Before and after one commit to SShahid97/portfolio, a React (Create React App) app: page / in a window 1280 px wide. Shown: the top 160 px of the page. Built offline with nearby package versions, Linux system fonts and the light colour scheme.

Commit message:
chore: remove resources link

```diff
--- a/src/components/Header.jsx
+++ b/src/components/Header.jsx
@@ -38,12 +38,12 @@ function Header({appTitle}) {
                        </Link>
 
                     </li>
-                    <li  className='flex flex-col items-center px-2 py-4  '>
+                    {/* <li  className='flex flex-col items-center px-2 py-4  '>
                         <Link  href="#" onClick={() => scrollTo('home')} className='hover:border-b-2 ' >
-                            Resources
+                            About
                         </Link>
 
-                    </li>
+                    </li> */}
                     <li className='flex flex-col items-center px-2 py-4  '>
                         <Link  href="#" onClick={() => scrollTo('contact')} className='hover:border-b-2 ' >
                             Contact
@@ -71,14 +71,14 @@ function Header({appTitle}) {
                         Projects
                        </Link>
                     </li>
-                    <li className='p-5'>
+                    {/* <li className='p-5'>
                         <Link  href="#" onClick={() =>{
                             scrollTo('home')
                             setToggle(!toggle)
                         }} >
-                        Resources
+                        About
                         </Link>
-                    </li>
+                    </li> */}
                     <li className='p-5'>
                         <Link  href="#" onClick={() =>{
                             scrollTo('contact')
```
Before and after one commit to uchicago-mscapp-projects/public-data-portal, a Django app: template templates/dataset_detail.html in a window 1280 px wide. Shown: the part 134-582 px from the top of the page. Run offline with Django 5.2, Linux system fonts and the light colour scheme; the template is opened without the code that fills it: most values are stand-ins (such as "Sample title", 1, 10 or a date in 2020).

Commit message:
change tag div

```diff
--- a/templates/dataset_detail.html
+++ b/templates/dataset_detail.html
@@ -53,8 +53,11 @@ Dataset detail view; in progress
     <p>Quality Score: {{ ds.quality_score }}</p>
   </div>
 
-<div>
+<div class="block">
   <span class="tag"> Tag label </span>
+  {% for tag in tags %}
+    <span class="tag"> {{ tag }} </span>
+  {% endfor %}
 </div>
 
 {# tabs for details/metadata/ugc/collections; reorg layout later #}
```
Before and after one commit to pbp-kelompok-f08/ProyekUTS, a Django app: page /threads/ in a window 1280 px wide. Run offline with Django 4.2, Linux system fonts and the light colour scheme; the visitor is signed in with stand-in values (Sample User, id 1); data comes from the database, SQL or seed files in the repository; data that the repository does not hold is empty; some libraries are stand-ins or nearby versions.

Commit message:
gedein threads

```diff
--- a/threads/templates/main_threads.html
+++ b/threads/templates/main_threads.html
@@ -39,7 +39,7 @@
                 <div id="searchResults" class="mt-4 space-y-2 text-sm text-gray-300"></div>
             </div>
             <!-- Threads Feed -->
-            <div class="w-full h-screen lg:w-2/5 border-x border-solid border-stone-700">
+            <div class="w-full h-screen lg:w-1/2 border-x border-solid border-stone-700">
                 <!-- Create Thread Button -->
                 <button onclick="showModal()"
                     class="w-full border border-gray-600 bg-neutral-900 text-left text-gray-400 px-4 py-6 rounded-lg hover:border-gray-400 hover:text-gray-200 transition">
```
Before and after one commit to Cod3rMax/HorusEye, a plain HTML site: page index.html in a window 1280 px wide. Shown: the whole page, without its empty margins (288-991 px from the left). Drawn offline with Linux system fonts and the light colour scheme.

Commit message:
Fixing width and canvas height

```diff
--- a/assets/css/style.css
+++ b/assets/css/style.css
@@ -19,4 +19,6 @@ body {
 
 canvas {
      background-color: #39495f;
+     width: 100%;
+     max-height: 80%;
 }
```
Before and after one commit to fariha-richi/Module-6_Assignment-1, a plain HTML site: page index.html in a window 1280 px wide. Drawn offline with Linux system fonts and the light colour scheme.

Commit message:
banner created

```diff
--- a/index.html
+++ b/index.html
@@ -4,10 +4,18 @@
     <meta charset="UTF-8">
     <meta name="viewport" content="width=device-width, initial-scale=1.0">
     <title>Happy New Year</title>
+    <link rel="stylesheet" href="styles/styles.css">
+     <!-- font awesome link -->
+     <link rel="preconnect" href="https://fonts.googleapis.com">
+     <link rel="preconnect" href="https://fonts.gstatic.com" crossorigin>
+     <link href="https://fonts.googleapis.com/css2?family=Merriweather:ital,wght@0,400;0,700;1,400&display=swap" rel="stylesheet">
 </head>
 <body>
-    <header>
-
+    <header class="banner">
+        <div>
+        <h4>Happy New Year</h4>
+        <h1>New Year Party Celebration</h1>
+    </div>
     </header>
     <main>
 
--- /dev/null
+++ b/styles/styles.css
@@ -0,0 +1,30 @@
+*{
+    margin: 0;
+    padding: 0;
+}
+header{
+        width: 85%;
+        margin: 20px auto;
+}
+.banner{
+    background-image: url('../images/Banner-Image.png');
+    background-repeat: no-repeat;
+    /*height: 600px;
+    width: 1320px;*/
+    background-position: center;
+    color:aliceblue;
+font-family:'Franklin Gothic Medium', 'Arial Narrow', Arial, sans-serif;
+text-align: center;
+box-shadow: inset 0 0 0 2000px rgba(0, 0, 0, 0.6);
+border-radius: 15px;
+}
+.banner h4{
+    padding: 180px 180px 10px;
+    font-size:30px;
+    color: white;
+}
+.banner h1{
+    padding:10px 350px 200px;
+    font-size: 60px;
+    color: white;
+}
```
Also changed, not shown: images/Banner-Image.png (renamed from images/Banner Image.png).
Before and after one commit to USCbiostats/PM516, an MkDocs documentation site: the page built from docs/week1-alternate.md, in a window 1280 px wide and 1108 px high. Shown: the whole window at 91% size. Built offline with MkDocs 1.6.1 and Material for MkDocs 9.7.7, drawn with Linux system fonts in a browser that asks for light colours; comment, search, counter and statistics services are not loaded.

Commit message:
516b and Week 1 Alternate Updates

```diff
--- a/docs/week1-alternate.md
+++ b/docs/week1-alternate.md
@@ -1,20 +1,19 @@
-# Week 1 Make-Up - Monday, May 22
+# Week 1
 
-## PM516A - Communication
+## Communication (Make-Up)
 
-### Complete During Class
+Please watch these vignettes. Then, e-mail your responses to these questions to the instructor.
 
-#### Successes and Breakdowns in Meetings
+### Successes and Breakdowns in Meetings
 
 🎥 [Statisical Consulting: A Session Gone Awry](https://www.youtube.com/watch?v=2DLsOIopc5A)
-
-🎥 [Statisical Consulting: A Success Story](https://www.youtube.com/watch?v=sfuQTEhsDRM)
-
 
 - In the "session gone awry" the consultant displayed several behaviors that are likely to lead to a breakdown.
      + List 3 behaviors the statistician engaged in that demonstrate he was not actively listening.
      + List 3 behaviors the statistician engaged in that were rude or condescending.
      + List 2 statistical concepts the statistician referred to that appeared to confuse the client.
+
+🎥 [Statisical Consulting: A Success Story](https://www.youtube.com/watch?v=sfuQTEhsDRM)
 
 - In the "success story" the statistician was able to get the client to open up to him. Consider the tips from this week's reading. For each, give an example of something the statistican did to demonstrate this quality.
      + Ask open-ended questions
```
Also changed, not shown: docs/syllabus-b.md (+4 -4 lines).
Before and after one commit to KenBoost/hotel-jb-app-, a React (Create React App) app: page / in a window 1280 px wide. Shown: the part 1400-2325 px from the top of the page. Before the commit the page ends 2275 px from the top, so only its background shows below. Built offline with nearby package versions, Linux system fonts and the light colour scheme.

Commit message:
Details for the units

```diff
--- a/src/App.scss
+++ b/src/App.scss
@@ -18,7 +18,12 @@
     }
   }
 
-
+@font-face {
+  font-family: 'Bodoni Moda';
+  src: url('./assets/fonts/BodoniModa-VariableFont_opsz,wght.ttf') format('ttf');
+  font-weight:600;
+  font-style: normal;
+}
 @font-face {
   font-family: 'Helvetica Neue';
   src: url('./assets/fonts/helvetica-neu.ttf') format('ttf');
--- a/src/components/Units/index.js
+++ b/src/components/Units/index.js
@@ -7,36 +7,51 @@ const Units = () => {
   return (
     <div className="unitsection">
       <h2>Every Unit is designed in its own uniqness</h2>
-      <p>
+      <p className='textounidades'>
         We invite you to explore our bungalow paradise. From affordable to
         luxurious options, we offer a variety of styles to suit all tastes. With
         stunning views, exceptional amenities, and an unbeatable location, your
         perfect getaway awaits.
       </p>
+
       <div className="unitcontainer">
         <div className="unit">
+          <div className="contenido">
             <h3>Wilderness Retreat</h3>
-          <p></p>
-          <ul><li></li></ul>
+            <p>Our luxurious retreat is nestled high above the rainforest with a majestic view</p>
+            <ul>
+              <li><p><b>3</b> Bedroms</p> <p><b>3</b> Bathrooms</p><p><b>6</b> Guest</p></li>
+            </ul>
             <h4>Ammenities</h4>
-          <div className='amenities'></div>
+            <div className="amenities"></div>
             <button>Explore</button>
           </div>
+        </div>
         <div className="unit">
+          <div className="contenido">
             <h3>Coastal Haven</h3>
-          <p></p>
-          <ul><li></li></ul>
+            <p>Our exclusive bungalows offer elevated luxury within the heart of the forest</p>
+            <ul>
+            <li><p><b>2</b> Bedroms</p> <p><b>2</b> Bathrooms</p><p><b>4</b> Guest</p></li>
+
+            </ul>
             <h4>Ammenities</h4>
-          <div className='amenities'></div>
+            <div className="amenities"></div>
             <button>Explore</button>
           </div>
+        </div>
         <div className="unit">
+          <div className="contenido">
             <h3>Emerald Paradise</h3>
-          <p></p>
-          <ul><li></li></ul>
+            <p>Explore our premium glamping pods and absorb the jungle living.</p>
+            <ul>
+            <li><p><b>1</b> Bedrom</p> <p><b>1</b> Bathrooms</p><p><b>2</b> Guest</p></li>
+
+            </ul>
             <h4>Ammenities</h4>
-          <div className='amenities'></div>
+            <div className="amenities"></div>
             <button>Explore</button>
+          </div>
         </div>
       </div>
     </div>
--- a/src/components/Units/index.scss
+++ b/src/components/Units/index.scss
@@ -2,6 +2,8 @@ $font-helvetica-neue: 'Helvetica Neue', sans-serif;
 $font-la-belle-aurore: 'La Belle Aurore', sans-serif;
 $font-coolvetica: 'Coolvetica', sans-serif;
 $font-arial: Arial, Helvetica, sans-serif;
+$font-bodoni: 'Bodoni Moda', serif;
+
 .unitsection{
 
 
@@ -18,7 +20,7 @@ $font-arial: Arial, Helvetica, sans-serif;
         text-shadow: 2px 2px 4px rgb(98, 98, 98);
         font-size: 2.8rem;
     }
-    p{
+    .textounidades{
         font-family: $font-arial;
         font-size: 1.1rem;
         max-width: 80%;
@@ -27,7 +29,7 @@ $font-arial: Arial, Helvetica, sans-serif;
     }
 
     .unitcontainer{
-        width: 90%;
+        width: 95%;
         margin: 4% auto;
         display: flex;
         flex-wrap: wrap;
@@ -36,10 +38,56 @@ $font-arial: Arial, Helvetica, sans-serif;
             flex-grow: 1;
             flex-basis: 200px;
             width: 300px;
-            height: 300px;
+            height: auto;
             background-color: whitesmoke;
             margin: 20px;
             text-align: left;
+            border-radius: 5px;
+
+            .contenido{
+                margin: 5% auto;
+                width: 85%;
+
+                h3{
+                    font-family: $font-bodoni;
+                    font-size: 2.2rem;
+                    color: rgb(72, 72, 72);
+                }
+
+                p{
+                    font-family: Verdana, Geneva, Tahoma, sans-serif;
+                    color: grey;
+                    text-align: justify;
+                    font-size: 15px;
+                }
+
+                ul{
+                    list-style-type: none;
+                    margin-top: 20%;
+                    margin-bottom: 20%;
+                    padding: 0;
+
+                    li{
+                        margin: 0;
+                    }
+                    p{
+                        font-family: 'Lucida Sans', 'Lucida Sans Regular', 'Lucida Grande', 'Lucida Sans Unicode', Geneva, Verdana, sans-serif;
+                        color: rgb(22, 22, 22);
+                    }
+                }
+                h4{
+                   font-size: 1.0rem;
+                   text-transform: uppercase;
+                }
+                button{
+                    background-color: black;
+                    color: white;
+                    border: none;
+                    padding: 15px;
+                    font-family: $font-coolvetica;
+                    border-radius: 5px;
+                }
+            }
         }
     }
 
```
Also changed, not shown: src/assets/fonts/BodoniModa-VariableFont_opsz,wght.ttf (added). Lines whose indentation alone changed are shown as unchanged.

=======

■ What is needed ■
Each line above that holds the string "site" should be copied and shown.

■ Result for this exercise ■
Before and after one commit to Cod3rMax/HorusEye, a plain HTML site: page index.html in a window 1280 px wide. Shown: the whole page, without its empty margins (288-991 px from the left). Drawn offline with Linux system fonts and the light colour scheme.
Before and after one commit to fariha-richi/Module-6_Assignment-1, a plain HTML site: page index.html in a window 1280 px wide. Drawn offline with Linux system fonts and the light colour scheme.
Before and after one commit to USCbiostats/PM516, an MkDocs documentation site: the page built from docs/week1-alternate.md, in a window 1280 px wide and 1108 px high. Shown: the whole window at 91% size. Built offline with MkDocs 1.6.1 and Material for MkDocs 9.7.7, drawn with Linux system fonts in a browser that asks for light colours; comment, search, counter and statistics services are not loaded.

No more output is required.